Verbal nouns. (1) The infinitive is bV-/preverb + past stem + -(á)n: be-pās-an “to guard,” ba-šurd-an “to wash,” b-ešnoss-an “to hear,” b-essā-n “to rise,” --n “to give,” ba-či-an “pick (fruits).” (2) The past participle has similar construction except the suffix is -é, which appears after consonants in the periphrastic perfect tenses (see above) but often drops in adjectives: ba-pis-e “decayed,” ba-pét “cooked,” be-xāˊšt “mixed,” bo-monéss “stayed,” da-gerdéss “returned,” da-gerdāní “turned, inverted,” ba- “seen,” b-imā́ “come.” Examples are: ve eškam davést e (lit. his stomach is tied) “he has constipation,” šoxm-bezā “tilled,” sar-jir-anget (lit. dropped-down head) “unpretentious,” and probably veress-an (Pers. vardana) “rolling pin.” (3) Present stem is found in vanne (from van- or vann- “close, fasten”) “binding net,” dār-koten-ak “woodpecker” (probably the same stem as in ba-koton-ø “pound!” ba-kotoni-ame “I pounded”), pačenā (Pers. pazā) “capable of being cooked,” ho-r-eyj-un “hanging.”
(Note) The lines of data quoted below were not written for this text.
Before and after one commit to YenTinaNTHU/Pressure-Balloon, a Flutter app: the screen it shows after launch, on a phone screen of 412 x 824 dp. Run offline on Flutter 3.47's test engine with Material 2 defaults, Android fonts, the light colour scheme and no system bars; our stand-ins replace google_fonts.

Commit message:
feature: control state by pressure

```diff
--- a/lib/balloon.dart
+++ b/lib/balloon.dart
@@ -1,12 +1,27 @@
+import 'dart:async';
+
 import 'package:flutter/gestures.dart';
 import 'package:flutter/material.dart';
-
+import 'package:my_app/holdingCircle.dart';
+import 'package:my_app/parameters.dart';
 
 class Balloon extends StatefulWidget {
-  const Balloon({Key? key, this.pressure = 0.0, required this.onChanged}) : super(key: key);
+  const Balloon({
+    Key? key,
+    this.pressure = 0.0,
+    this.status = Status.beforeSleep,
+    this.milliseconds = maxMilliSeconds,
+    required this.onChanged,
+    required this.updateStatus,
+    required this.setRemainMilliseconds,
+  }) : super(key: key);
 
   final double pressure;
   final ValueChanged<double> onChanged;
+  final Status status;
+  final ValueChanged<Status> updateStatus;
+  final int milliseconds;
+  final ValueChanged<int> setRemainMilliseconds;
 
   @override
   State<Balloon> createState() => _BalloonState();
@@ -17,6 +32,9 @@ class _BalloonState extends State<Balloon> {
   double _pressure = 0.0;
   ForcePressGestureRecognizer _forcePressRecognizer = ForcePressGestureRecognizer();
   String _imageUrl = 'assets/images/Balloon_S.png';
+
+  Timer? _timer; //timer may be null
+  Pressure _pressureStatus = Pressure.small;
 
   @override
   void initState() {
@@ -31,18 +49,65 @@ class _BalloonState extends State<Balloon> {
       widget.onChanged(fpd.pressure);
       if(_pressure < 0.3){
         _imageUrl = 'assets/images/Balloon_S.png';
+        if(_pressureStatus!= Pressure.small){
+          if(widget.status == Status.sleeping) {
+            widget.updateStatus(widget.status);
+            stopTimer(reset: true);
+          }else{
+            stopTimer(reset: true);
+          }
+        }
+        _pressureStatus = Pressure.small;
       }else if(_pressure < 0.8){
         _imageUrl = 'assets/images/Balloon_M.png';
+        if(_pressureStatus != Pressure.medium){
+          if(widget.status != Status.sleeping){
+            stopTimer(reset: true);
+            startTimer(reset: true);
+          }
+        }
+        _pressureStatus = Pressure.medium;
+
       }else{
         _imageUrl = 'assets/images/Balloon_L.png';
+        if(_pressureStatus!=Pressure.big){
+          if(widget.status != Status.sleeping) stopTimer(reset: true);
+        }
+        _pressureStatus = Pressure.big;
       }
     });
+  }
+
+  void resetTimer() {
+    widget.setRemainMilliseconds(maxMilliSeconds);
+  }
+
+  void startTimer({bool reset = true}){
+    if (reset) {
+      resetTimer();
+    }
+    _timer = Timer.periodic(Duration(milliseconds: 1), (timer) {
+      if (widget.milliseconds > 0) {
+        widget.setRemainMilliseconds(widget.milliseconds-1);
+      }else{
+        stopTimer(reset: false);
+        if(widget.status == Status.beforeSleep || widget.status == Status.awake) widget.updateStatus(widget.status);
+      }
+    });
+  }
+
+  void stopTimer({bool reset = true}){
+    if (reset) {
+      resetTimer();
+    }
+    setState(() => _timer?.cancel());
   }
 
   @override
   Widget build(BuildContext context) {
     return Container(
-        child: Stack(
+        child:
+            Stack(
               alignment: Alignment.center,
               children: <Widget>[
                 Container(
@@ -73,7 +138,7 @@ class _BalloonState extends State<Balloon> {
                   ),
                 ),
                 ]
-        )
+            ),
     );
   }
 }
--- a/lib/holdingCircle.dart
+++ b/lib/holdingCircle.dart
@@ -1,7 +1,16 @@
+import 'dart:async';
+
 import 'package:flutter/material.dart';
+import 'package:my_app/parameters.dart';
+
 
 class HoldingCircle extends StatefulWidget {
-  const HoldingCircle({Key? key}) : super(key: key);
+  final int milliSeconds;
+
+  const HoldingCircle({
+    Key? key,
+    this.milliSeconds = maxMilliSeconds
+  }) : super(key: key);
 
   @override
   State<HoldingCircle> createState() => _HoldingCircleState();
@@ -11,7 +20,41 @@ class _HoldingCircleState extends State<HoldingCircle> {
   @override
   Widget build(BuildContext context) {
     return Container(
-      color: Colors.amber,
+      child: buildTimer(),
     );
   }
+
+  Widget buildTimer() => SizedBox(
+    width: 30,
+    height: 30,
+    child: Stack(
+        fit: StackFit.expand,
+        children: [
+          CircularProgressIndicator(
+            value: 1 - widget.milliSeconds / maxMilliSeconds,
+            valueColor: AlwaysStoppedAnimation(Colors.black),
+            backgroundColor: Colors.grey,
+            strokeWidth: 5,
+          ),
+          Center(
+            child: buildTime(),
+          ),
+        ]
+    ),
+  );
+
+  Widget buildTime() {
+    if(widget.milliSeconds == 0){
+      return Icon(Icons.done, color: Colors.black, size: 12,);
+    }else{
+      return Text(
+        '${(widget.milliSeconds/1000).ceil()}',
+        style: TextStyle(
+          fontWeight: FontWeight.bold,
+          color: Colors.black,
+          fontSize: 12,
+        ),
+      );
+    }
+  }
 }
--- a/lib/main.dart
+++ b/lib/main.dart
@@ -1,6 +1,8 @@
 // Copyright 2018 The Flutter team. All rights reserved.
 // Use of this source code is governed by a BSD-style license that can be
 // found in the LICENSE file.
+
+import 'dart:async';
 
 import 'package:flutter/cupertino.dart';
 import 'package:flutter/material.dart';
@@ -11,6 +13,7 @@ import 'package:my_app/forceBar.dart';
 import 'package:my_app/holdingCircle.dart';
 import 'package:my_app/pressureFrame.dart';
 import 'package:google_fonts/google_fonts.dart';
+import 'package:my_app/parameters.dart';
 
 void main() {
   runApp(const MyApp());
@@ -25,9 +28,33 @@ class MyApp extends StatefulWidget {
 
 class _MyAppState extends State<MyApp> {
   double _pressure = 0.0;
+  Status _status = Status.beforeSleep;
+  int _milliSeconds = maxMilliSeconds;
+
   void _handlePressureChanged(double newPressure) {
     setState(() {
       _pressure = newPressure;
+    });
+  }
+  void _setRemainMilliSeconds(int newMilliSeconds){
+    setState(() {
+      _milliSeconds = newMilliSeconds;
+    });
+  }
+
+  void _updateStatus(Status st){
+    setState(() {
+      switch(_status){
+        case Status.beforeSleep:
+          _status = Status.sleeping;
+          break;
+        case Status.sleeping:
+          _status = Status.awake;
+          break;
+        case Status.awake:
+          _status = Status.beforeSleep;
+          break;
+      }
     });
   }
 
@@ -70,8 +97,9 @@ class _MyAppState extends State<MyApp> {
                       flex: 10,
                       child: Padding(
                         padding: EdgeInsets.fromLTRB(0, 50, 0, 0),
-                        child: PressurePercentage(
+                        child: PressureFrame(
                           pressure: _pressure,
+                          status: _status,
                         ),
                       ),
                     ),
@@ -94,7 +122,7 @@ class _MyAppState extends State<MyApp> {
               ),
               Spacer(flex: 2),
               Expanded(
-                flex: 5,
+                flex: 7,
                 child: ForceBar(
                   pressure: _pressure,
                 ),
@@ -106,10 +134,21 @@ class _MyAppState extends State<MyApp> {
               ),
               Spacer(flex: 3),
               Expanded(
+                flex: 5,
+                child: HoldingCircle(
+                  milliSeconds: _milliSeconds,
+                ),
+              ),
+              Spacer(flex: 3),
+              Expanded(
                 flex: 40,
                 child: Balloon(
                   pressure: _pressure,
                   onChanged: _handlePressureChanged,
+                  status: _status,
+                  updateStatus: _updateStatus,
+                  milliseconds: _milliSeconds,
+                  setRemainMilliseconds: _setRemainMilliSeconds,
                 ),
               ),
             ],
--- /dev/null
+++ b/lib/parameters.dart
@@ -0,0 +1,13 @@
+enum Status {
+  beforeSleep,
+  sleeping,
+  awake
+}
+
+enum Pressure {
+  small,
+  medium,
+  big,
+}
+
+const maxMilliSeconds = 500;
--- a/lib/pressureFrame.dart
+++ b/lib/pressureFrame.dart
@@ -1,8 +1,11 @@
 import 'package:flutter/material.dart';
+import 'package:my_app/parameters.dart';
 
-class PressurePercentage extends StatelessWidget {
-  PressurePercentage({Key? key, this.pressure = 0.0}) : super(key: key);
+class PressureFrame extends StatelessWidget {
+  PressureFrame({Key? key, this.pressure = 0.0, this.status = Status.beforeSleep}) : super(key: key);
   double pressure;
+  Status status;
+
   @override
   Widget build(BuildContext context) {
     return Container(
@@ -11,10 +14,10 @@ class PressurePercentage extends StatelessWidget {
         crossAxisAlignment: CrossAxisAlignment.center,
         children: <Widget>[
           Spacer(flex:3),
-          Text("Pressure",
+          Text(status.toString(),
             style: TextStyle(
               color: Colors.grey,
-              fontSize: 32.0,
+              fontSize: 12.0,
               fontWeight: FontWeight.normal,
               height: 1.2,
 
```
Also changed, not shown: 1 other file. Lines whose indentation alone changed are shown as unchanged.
Vocabulary: bālekin (lit. arm’s butt) “elbow,” berme “weep(ing),” bili “duck,” čakan “jaw,” dālvāz “falcon,” esar “then,” gerze “rat,” hameru “wild pear,” jak-e-jarš “garbage,” kale “oven,” kamal “straw, chaff,” kāti “ladder,” keš “urine,” kuli “nest,” lal “mosquito,” lāp “slice,” laš “swamp,” malije “ant,” marji “lentil,” meček “finger,” parjen “sieve,” pelle “blister,” šāš “moth,” šeft “crazy,” sex “roasted,” sim “frown,” taš “fire,” tek “lip,” telā “cock,” tur “insane,” xoš “kiss,” zur “dung.”



H. Borjian,  “The Mazandarani Dialect of Kordkheyl,”  unpubl. diss., Yerevan State Univ., 2004.

Idem, “Tabarica II: Some Mazandarani Verbs,” Iran and the Caucasus 12/1, 2008, pp. 73-82.

J. Cheung, Etymological Dictionary of the Iranian Verb, Leiden, 2007.  

I. Kalbāsi, Guyeš-e Kalārdašt, Tehran, 1997. 

Karl J. Krahnke, “Linguistic Relationships in Central Iran,” unpubl. diss., Univ. of Michigan, 1976. 

Ehsan Yarshater, “The Taleshi of Asālem,” Studia Iranica 25, 1996, pp. 85-113.

(Habib Borjian)

Originally Published: September 30, 2010

Last Updated: April 19, 2012

This article is available in print.
Vol. XV, Fasc. 4, pp. 370-373